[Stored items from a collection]
__________________________________________________

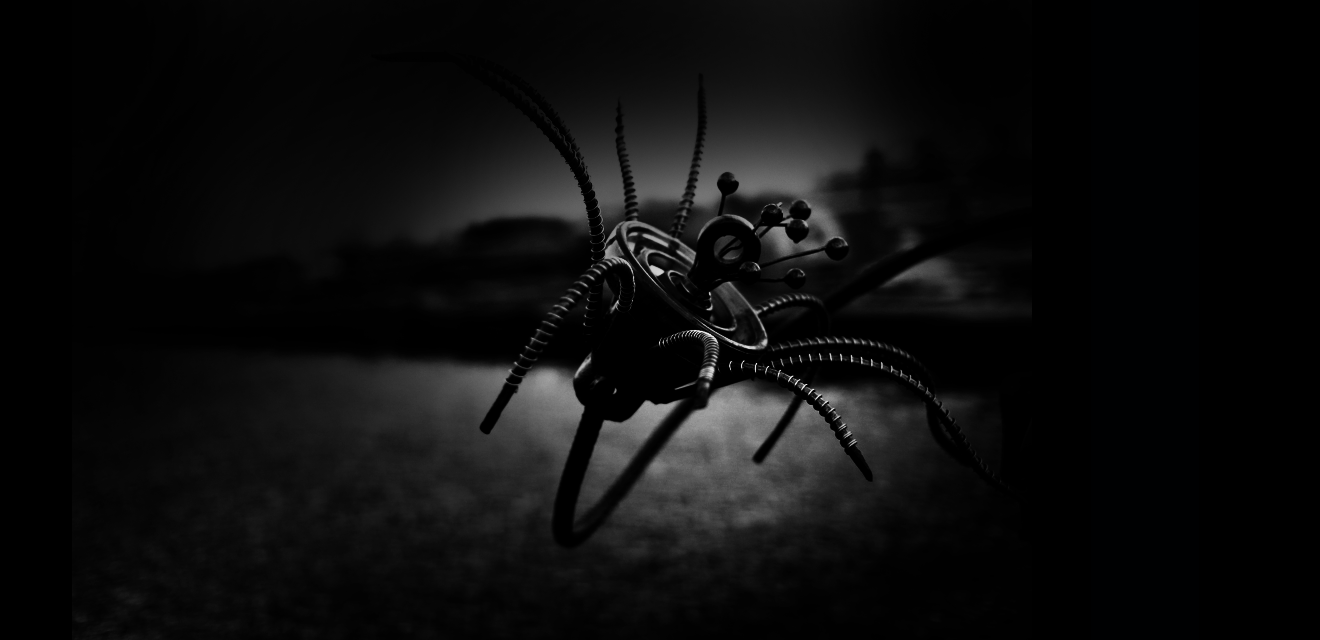
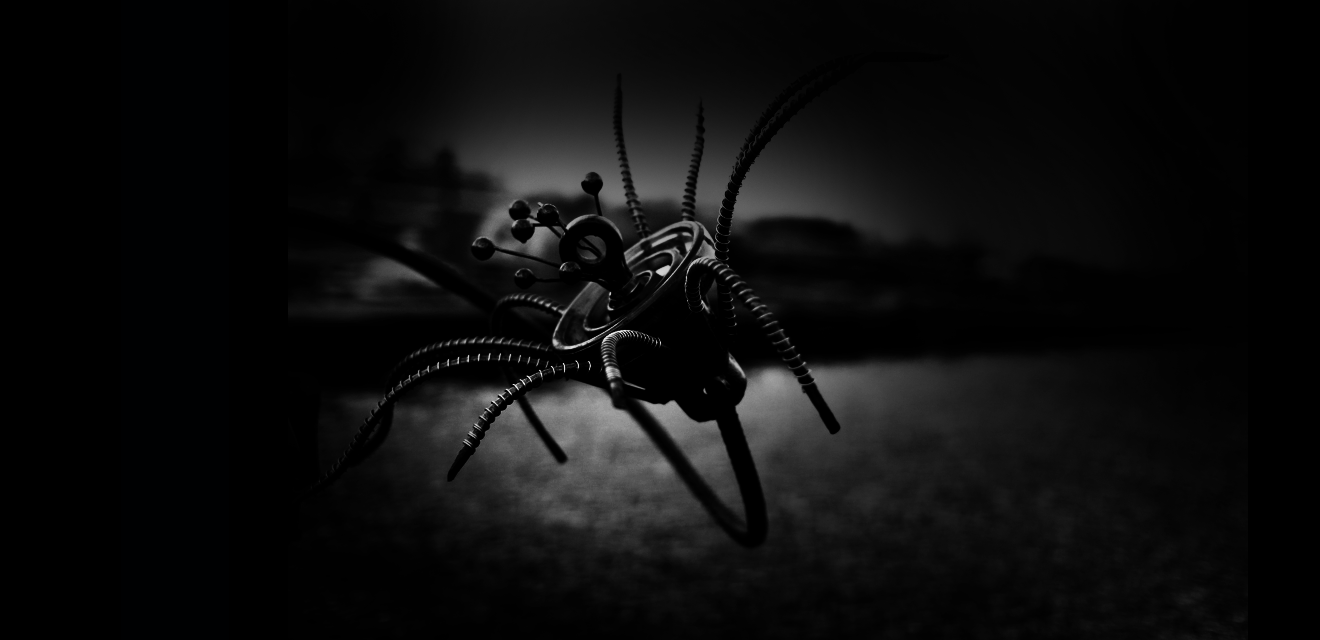
new UI

diff --git a/packages/react-app/src/App.jsx b/packages/react-app/src/App.jsx
@@ -18,6 +18,7 @@ import "graphiql/graphiql.min.css";
 import fetch from "isomorphic-fetch";
 import "./App.css";
 import {
+  About,
   Account,
   Contract,
   Address,
@@ -282,8 +283,10 @@ function App(props) {
   // keep track of a variable from the contract in the local React state:
 
   const artist = useContractReader(readContracts, "plantoid", "artist");
+  const owner  = useContractReader(readContracts, "plantoid", "owner"); 
 
   console.log({ artist });
+  console.log({owner})
 
   const plantoidAddressRead = readContracts?.plantoid?.address;
 
@@ -376,7 +379,9 @@ function App(props) {
   return (
     <div className="App">
       {/* ✏ Edit the header and change the title to your project name */}
-      <Header title="🥀 Plantoid" link="http://plantoid.org" subTitle="Feed me">
+      <Header title="🥀 Plantoid" link="http://plantoid.org" subTitle="a blockchain-based life-form">
+
+
         {/* 👨💼 Your account is in the top right with a wallet at connect options */}
         <div style={{ position: "relative", display: "flex", flexDirection: "column" }}>
           <div style={{ display: "flex", flex: 1 }}>
@@ -390,9 +395,9 @@ function App(props) {
               </div>
             )}
             <Account
-              useBurner={USE_BURNER_WALLET}
+              // useBurner={USE_BURNER_WALLET}
               address={address}
-              localProvider={localProvider}
+              // localProvider={localProvider}
               userSigner={userSigner}
               mainnetProvider={mainnetProvider}
               price={price}
@@ -403,18 +408,21 @@ function App(props) {
             />
           </div>
         </div>
+
+        
       </Header>
+
       {yourLocalBalance.lte(ethers.BigNumber.from("0")) && (
         <FaucetHint localProvider={localProvider} targetNetwork={targetNetwork} address={address} />
       )}
-      <NetworkDisplay
+      {/* <NetworkDisplay
         NETWORKCHECK={NETWORKCHECK}
         localChainId={localChainId}
         selectedChainId={selectedChainId}
         targetNetwork={targetNetwork}
         logoutOfWeb3Modal={logoutOfWeb3Modal}
         USE_NETWORK_SELECTOR={USE_NETWORK_SELECTOR}
-      />
+      /> */}
 
       <div>
         <hr class="style-eight"></hr>
@@ -428,14 +436,25 @@ function App(props) {
 
       <Menu style={{ textAlign: "center", marginTop: 20 }} selectedKeys={[location.pathname]} mode="horizontal">
         <Menu.Item key="/">
-          <Link to="/">Feed</Link>
+          <Link to="/">Feed Plantoid</Link>
         </Menu.Item>
         <Menu.Item key="/reveal">
-          <Link to="/reveal">Reveal</Link>
+          <Link to="/reveal">Claim NFTs</Link>
         </Menu.Item>
+        <Menu.Item key="/about">
+          <Link to="/about">About</Link>
+        </Menu.Item>
+
+
+        {/* only display these menu items, if the connected users is the plantoid  */}
+
+          {/* {plantoidAddress} */}
+          {/* { (address == plantoidAddress) && (<span> FUCK </span>) }   */}
+
         <Menu.Item key="/subgraph">
           <Link to="/subgraph">Subgraph</Link>
         </Menu.Item>
+
         <Menu.Item key="/contracts">
           <Link to="/contracts">Contracts</Link>
         </Menu.Item>
@@ -449,39 +468,46 @@ function App(props) {
               <h2>Plantoid #13</h2>
               <Divider />
               <div style={{ margin: 8 }}></div>
-              Hello !<br/>
-              <br/>
 
             <table>
-            <td>
-              <Image 
-                width={200}
-                height={370}
-                src="https://gateway.pinata.cloud/ipfs/QmQMna9Y3voEHJEZN4YEn9f35ivmr61sernPTbScRcEZzT"
+            <td  >
+              <Image style={{border: "1px solid ", marginLeft: "-50px" }}
+                width={350}
+                height={520}
+                src="https://gateway.pinata.cloud/ipfs/QmcNY71soxdqjNhhwQkfLFDGRx4kaVva7ERFiNWa1ZFk5m"
               />
              </td>
-              <td>
-              <table>
-                <td>Smart Contract:</td>
-             <td><Address
-                address={plantoidAddress}
-                ensProvider={mainnetProvider}
-                blockExplorer={blockExplorer}
-                fontSize={20}
-              /></td><tr/>
-              <td>Artist:  </td>
-              <td><Address address={artist} ensProvider={mainnetProvider} blockExplorer={blockExplorer} fontSize={20} /></td>
-              <tr/><td><Divider /></td>
-              Current balance: {ethers.utils.formatEther(plantoidBalance.toString())} <br />
-              Required threshold: {threshold ? ethers.utils.formatEther(threshold.toString()) : "???"} <br />
-              Currently in escrow: {escrow ? ethers.utils.formatEther(escrow.toString()) : "???"}
+              <td valign='top'>
+              
+              <table align="right">
+                <td  align="right">Smart Contract:</td>
+                <td><Address
+                    address={plantoidAddress}
+                    ensProvider={mainnetProvider}
+                    blockExplorer={blockExplorer}
+                    fontSize={24}
+                  /></td>
+                <tr/>
+
+                <td align="right">Artist:  </td>
+                <td><Address address={artist} ensProvider={mainnetProvider} blockExplorer={blockExplorer} fontSize={24} /></td>
+                <tr/>
+
+                <td><Divider /></td><tr/>
+
+              <td align="right">Current balance:</td>
+              <td> {ethers.utils.formatEther(plantoidBalance.toString())}</td><tr/>
+              <td>Required threshold:</td>
+              <td>{threshold ? ethers.utils.formatEther(threshold.toString()) : "???"}</td><tr/>
+              <td>Currently in escrow:</td>
+              <td>{escrow ? ethers.utils.formatEther(escrow.toString()) : "???"}</td>
              
               </table>
               </td> 
              </table> 
               
               <Divider />
-              Feed me !
+              <h2>Feed me !</h2>
               <EtherInput
                 price={price}
                 value={txValue}
@@ -556,6 +582,11 @@ function App(props) {
             mainnetProvider={mainnetProvider}
           ></Reveal>
         </Route>
+
+        <Route exact path="/about">
+          <About></About>
+        </Route>
+
         <Route path="/subgraph">
           <Subgraph
             subgraphUri={props.subgraphUri}
@@ -596,7 +627,7 @@ function App(props) {
 
       {/* 🗺 Extra UI like gas price, eth price, faucet, and support: */}
       <div style={{ position: "fixed", textAlign: "left", left: 0, bottom: 20, padding: 10 }}>
-        <Row align="middle" gutter={[4, 4]}>
+        {/* <Row align="middle" gutter={[4, 4]}>
           <Col span={8}>
             <Ramp price={price} address={address} networks={NETWORKS} />
           </Col>
@@ -618,7 +649,7 @@ function App(props) {
               Support
             </Button>
           </Col>
-        </Row>
+        </Row> */}
 
         <Row align="middle" gutter={[4, 4]}>
           <Col span={24}>

diff --git a/packages/react-app/src/components/About.jsx b/packages/react-app/src/components/About.jsx
@@ -1,0 +1,54 @@
+import { Button, Col, Menu, Row, Input, Divider, List, Image } from "antd";
+
+export default function About() {
+    return (
+        
+        <div style={{ border: "1px solid #cccccc", padding: 16, width: 800, margin: "auto", marginTop: 64 }}>
+          <h2>Plantoid #13</h2>
+          <Divider />
+       
+        <table valign="top">
+        <td>
+          <Image style={{border: "1px solid ", marginLeft: "-50px" }}
+            width={350}
+            height={520}
+            src="https://gateway.pinata.cloud/ipfs/QmcNY71soxdqjNhhwQkfLFDGRx4kaVva7ERFiNWa1ZFk5m"
+          />
+         </td>
+
+         <td><span class="plantoid-text-cursive">Plantoids are the plant equivalent of an android; a robot or a synthetic organism designed to look, act and grow like a plant.<br/>
+        <br/> Plantoids are blockchain-based life-forms that live off crypto-currency. 
+        They are:<br/> <br/>
+        <ul>
+            <li><b>autonomous</b>, i.e. not controlled by anyone,</li>
+            <li><b>self-sufficient</b> as they survive on their own, and </li>
+            <li><b>capable of reproducing themselves</b>.</li>
+            </ul>
+         <br/>Yet, like most plants, Plantoids cannot reproduce themselves on their own. They rely on capitalisation (as opposed to pollinisation) to reproduce.<br/>
+         <br/>Specifically, Plantoids collect crypto-currency and then use the collected funds to hire new artists, commissioned to create new replicas of themselves via an evolutionary algorithm.<br/>
+         </span><br/>
+         <Divider></Divider>
+        <span class="plantoid-text-cursive"> 
+         Plantoids is an art project initiated in 2014 by Primavera De Filippi, artist, activist and legal scholar, working on the field of cryptocurrency and blockchain technology.<br/>
+         <br/>The goal of the Plantoid project is to illustrate one of the most revolutionary—and yet still unexplored—aspects of blockchain technology: the ability to create autonomous entities that can both own (crypto-)property and enter into (smart-)contractual relationships, without the need to rely on any third-party (legal) entity. </span></td>
+        
+        </table>
+
+        <br/><span class="plantoid-text-cursive">
+        Plantoid #13 was born out of the contribution of many friends and colleagues, which I am deeply appreciative of.<br/>
+        These include, in particular:<br/><br/>
+        <ul>
+            <li>Yannick LeDaniel — body art and design</li>
+            <li>Martin Vert — electronics and music wiz</li>
+            <li>Isaac Patka — smart contract architecture</li></ul>
+            <Divider></Divider><ul>
+            <li>Leo Blondel & Patrick Deegan — electronics support</li>
+            <li>Louis Parker & Dimi DeJonghe — frontend support</li>
+            </ul><Divider></Divider><ul>
+            <li>All members of Feytopia and the GLITCH community who made me believe that everything is possible</li>
+        </ul>
+        </span>
+      
+      </div>
+    )
+}

diff --git a/packages/react-app/src/components/Address.jsx b/packages/react-app/src/components/Address.jsx
@@ -76,13 +76,14 @@ export default function Address(props) {
   return (
     <span>
       <span style={{ verticalAlign: "middle" }}>
-        <Blockies seed={address.toLowerCase()} size={8} scale={props.fontSize ? props.fontSize / 7 : 4} />
+        {/* <Blockies seed={address.toLowerCase()} size={4} scale={props.fontSize ? props.fontSize / 7 : 4} /> */}
       </span>
       <span style={{ verticalAlign: "middle", paddingLeft: 5, fontSize: props.fontSize ? props.fontSize : 28 }}>
-        {props.onChange ? (
-          <Text editable={{ onChange: props.onChange }} copyable={{ text: address }}>
+       
+          <Text > 
+            {/* copyable={{ text: address }}> */}
             <a
-              style={{ color: currentTheme === "light" ? "#222222" : "#ddd" }}
+              style={{ color: "gray" }}
               target="_blank"
               href={etherscanLink}
               rel="noopener noreferrer"
@@ -90,18 +91,7 @@ export default function Address(props) {
               {displayAddress}
             </a>
           </Text>
-        ) : (
-          <Text copyable={{ text: address }}>
-            <a
-              style={{ color: currentTheme === "light" ? "#222222" : "#ddd" }}
-              target="_blank"
-              href={etherscanLink}
-              rel="noopener noreferrer"
-            >
-              {displayAddress}
-            </a>
-          </Text>
-        )}
+      
       </span>
     </span>
   );

diff --git a/packages/react-app/src/components/Reveal.jsx b/packages/react-app/src/components/Reveal.jsx
@@ -7,6 +7,8 @@ import PlantoidABI from "../contracts/plantoid";
 import PlantoidMetdataABI from "../contracts/plantoidMetadata";
 import { Address } from "../components";
 
+import _ from 'lodash';
+
 const { ethers } = require("ethers");
 
 export default function Reveal({ address, userSigner, user, graphData, round, roundState, mainnetProvider }) {
@@ -24,6 +26,9 @@ export default function Reveal({ address, userSigner, user, graphData, round, ro
       title: "Seed",
       key: "token",
       render: record => record.tokenId,
+      // sorter: {
+      //   compare: (a,b) => a.tokenId - b.tokenId
+      // }
     },
     {
       title: "Reveal",
@@ -58,7 +63,7 @@ export default function Reveal({ address, userSigner, user, graphData, round, ro
     return (
       <div>
       <div style={{ width: 780, margin: "auto", paddingBottom: 64 }}>
-        {graphData ? <Table dataSource={graphData.holder.seeds} columns={revealColumns} rowKey="id" /> : <span>No data</span>}
+        {graphData && graphData.holder ? <Table dataSource={ _.sortBy(graphData.holder.seeds, function(o) {return Number(o.tokenId)})} columns={revealColumns} rowKey="id" /> : <span>No data</span>}
       </div>
     </div>
     )

diff --git a/packages/react-app/src/index.css b/packages/react-app/src/index.css
@@ -5,10 +5,10 @@
 
 body {
   margin: 0;
-  background-image: url("themes/header.png");
+  background-image: url("themes/header2.png");
   background-repeat: no-repeat;
   background-attachment: fixed;
-  background-position: left top;
+  background-position: right top;
 }
 
 code {
@@ -32,4 +32,14 @@ hr.style-eight {
   border: 0;
   height: 1px;
   background-image: linear-gradient(to right, rgba(255, 255, 255, 0), rgba(255, 255, 255, 0.75), rgba(255, 255, 255, 0));
+}
+
+.plantoid-text-cursive {
+  display: block;
+  font-family: Verdana, Geneva, Tahoma, sans-serif;
+  font-weight: 50 !important;
+  font-size: 13px !important;
+  line-height: 100% !important;
+  text-align: justify !important;
+  /*color: gray; */
 }

diff --git a/packages/react-app/src/index.jsx b/packages/react-app/src/index.jsx
@@ -11,8 +11,6 @@ const themes = {
   light: `${process.env.PUBLIC_URL}/light-theme.css`,
 };
 
-const prevTheme = window.localStorage.getItem("theme");
-console.log("prev theme =" + prevTheme);
 
 const subgraphUri = "https://api.thegraph.com/subgraphs/name/ipatka/plantoid-testnet"
 // const subgraphUri = "http://localhost:8000/subgraphs/name/scaffold-eth/your-contract";
@@ -24,7 +22,7 @@ const client = new ApolloClient({
 
 ReactDOM.render(
   <ApolloProvider client={client}>
-    <ThemeSwitcherProvider themeMap={themes} defaultTheme={prevTheme || "dark"}>
+    <ThemeSwitcherProvider themeMap={themes} defaultTheme={"dark"}>
       <BrowserRouter>
         <App subgraphUri={subgraphUri} />
       </BrowserRouter>

diff --git a/packages/react-app/src/components/ThemeSwitch.jsx b/packages/react-app/src/components/ThemeSwitch.jsx
@@ -17,7 +17,7 @@ export default function ThemeSwitcher() {
   };
 
   return (
-    <div className="main fade-in" style={{ position: "fixed", right: 8, bottom: 8 }}>
+    <div hidden="true" className="main fade-in" style={{ position: "fixed", right: 8, bottom: 8 }}>
       <span style={{ padding: 8 }}>{currentTheme === "light" ? "☀" : "🌜"}</span>
       <Switch checked={isDarkMode} onChange={toggleTheme} />
     </div>

diff --git a/packages/react-app/src/components/index.js b/packages/react-app/src/components/index.js
@@ -1,3 +1,4 @@
+export { default as About } from "./About";
 export { default as Account } from "./Account";
 export { default as Address } from "./Address";
 export { default as AddressInput } from "./AddressInput";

__________________________________________________

### [Problem requirements]
Output nothing but the lines from the one with "diff --git a/packages/react-app/src/components/ThemeSwitch.jsx" through the last line above, each exactly as it stands.

### [Solution to this problem]
diff --git a/packages/react-app/src/components/ThemeSwitch.jsx b/packages/react-app/src/components/ThemeSwitch.jsx
@@ -17,7 +17,7 @@ export default function ThemeSwitcher() {
   };
 
   return (
-    <div className="main fade-in" style={{ position: "fixed", right: 8, bottom: 8 }}>
+    <div hidden="true" className="main fade-in" style={{ position: "fixed", right: 8, bottom: 8 }}>
       <span style={{ padding: 8 }}>{currentTheme === "light" ? "☀" : "🌜"}</span>
       <Switch checked={isDarkMode} onChange={toggleTheme} />
     </div>

diff --git a/packages/react-app/src/components/index.js b/packages/react-app/src/components/index.js
@@ -1,3 +1,4 @@
+export { default as About } from "./About";
 export { default as Account } from "./Account";
 export { default as Address } from "./Address";
 export { default as AddressInput } from "./AddressInput";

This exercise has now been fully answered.